Gannaway said the title was a bad one, as it was male artists pursuing women’s bodies, and paintings that presented the female body as a passive decorative art form or a femme fatale.

“For me personally, there is a sense of embarrassment that we haven’t dealt with it sooner. Our attention has been elsewhere … we’ve collectively forgotten to look at this space and think about it properly. We want to do something about it now because we have forgotten about it for so long.”

Gannaway said the debates around Time’s Up and #MeToo had fed into the decision.

It’s dangerous to say that the influence of these movements have gone too far, as distinctions between various types of badness seem to have been effaced. And the censorship of paintings was not an aim of these movements: it’s collateral damage. But there’s nothing good about this kind of censorship, which I predict will spread.  If we need to deep-six every painting in which a male artist “pursues” a woman’s body, then get ready for the censorship of many of the world’s great artworks—not only the pre-Raphaelites, but Titian, Rubens, Picasso, Rembrandt, Manet, and, well, the list goes on forever. Here are a few example of ideologically incorrect paintings.

Of course curator Gannoway denies that this is censorship, even though it clearly is:

Clare Gannaway, the gallery’s curator of contemporary art, said the aim of the removal was to provoke debate, not to censor. “It wasn’t about denying the existence of particular artworks.”

. . . Gannaway said the removal was not about censorship.

“We think it probably will return, yes, but hopefully contextualised quite differently. It is not just about that one painting, it is the whole context of the gallery.”

Excuse me, but this is what comes out of the south end of a bull facing north. They characterized the removal as an “artistic act”, but it’s really an act of censorship. And what Gannaway calls “contextualized quite differently” means that if the paiting returns, there will be a big placard next to it pointing out why it’s “problematic.”

Jesus God, what is happening? I want to eat a Tide pod.

My response is similar to that of Stig Abell, editor and publisher of the Times Literary Supplement (h/t: Barry for the tweet):

127 Comments

  1. Posted February 1, 2018 at 11:51 am | Permalink

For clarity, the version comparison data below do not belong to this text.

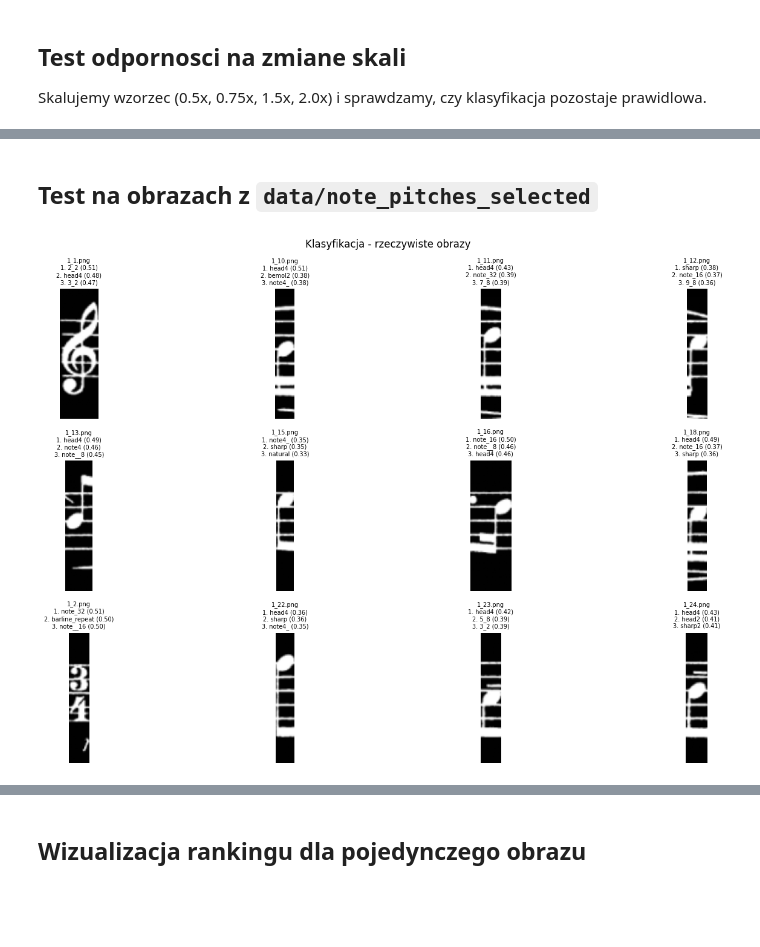
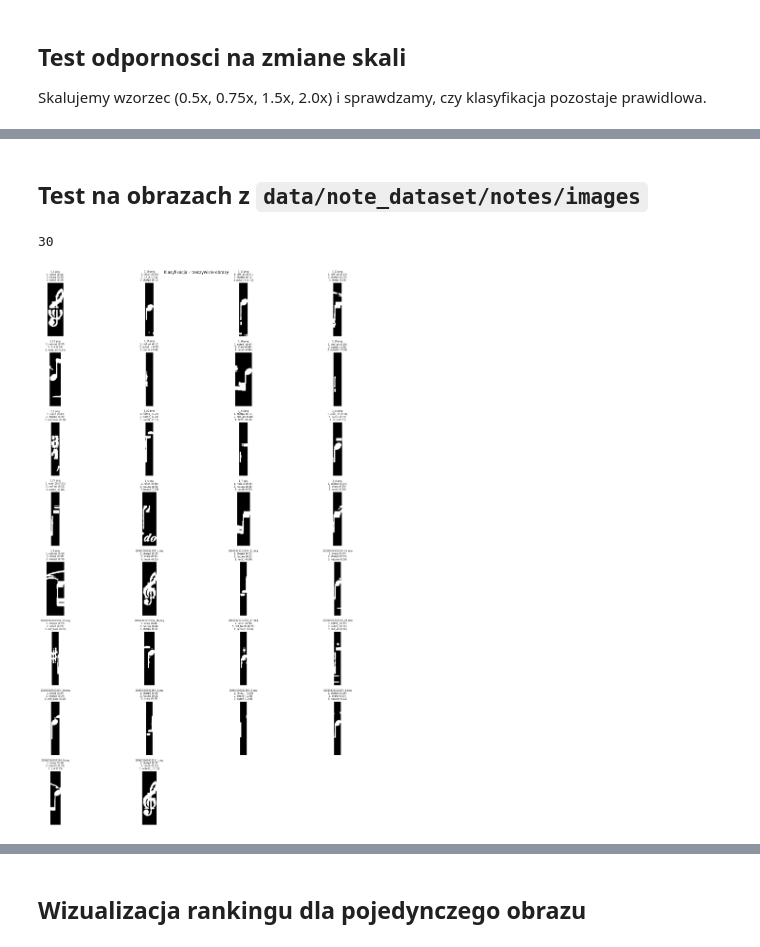
Before and after one commit to MateuszBielowka/OMR-classic-vs-deep-comparison, a Jupyter notebook: classical_recognition/ght_classification.ipynb, the cells around one changed output, grey strips where cells are left out. Saved outputs shown, nothing was run; the diff lists cells and outputs as text; code cells hidden in the pictures; blank space fills up the shorter version.

```diff
--- a/classical_recognition/ght_classification.ipynb
+++ b/classical_recognition/ght_classification.ipynb
@@ -30,13 +30,13 @@ import matplotlib.pyplot as plt
 from pathlib import Path
 from dataclasses import dataclass, field
 import time
+import pandas as pd
 
 PATTERNS_DIR = Path('../classical_recognition/patterns_padded')
 
 # Siatka skal do przeszukania
 SCALE_RANGE = np.concatenate([
-    np.arange(0.4, 1.0, 0.05),
-    np.arange(1.0, 2.6, 0.1),
+    np.arange(0.7, 1.4, 0.05),
 ])
 
 print('cv2:', cv2.__version__)
@@ -264,2 +391,10 @@ plt.show()
 # %% [markdown]
-## Test na obrazach z `data/note_pitches_selected`
+## Test na obrazach z `data/note_dataset/notes/images`
+# %%
+def threshold_img(img, threshold_value, Otsu=False):
+    _, img_bin = cv2.threshold(img, threshold_value, 255, cv2.THRESH_BINARY_INV)
+    if Otsu:
+        _, img_bin = cv2.threshold(img, 0, 255, cv2.THRESH_BINARY_INV + cv2.THRESH_OTSU)
+    else:
+        _, img_bin = cv2.threshold(img, threshold_value, 255, cv2.THRESH_BINARY_INV)
+    return img_bin
@@ -266,29 +486,33 @@ plt.show()
 # %%
 DATA_DIR   = Path('../data/note_pitches_selected')
-SAMPLE_N   = 12
+SAMPLE_N   = 30
 
 sample_paths = sorted(DATA_DIR.glob('*.png'))[:SAMPLE_N]
+print(len(sample_paths))
 cols = 4
 rows = (len(sample_paths) + cols - 1) // cols
 fig, axes = plt.subplots(rows, cols, figsize=(cols*4, rows*3))
 axes = axes.flatten()
 
 for ax, path in zip(axes, sample_paths):
     gray = cv2.imread(str(path), cv2.IMREAD_GRAYSCALE)
+    gray = threshold_img(gray, 200, Otsu=False)
+    gray = remove_staff_lines(gray)
     if gray is None: ax.axis('off'); continue
     query = _to_white_on_black(gray)
     result = classify_symbol(query)
     ax.imshow(query, cmap='gray', vmin=0, vmax=255)
     ranking_str = '\n'.join(
         f'{i+1}. {lbl} ({s:.2f})' for i,(lbl,s,_) in enumerate(result.ranking[:3])
     )
     ax.set_title(f'{path.name}\n{ranking_str}', fontsize=7)
     ax.axis('off')
 
 for ax in axes[len(sample_paths):]:
     ax.axis('off')
 plt.suptitle('Klasyfikacja - rzeczywiste obrazy', fontsize=12)
 plt.tight_layout()
 plt.show()
 # %% [output]
+30
-[figure, old version]
+[figure, new version]
```
Also changed, not shown: parts of 14 cells of this notebook, 5 other files.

    Ridiculous! I love Waterhouse. If they don’t want it, flog it, or donate it to a gallery that WILL show it!

    • David Coxill
      Posted February 2, 2018 at 12:15 am | Permalink

      I think the whole thing is a publicity stunt .

      • Posted February 2, 2018 at 3:15 am | Permalink

        Maybe… they said they thought these works were problematic.

  2. Posted February 1, 2018 at 11:55 am | Permalink

    Maybe they thought it was called Hylas and the Nymphos.

    Manchester has a tendency to overreact to calls for censorship. Brits might remember Chief Constable James Anderton back in the Eighties. He claimed to take instructions from God and he was responsible for the seizures of films like the classic Lee Marvin film The Big Red One during the ‘video nasties’ panic in the mistaken belief that the title referred to something dirty.

    • David Coxill
      Posted February 2, 2018 at 12:07 am | Permalink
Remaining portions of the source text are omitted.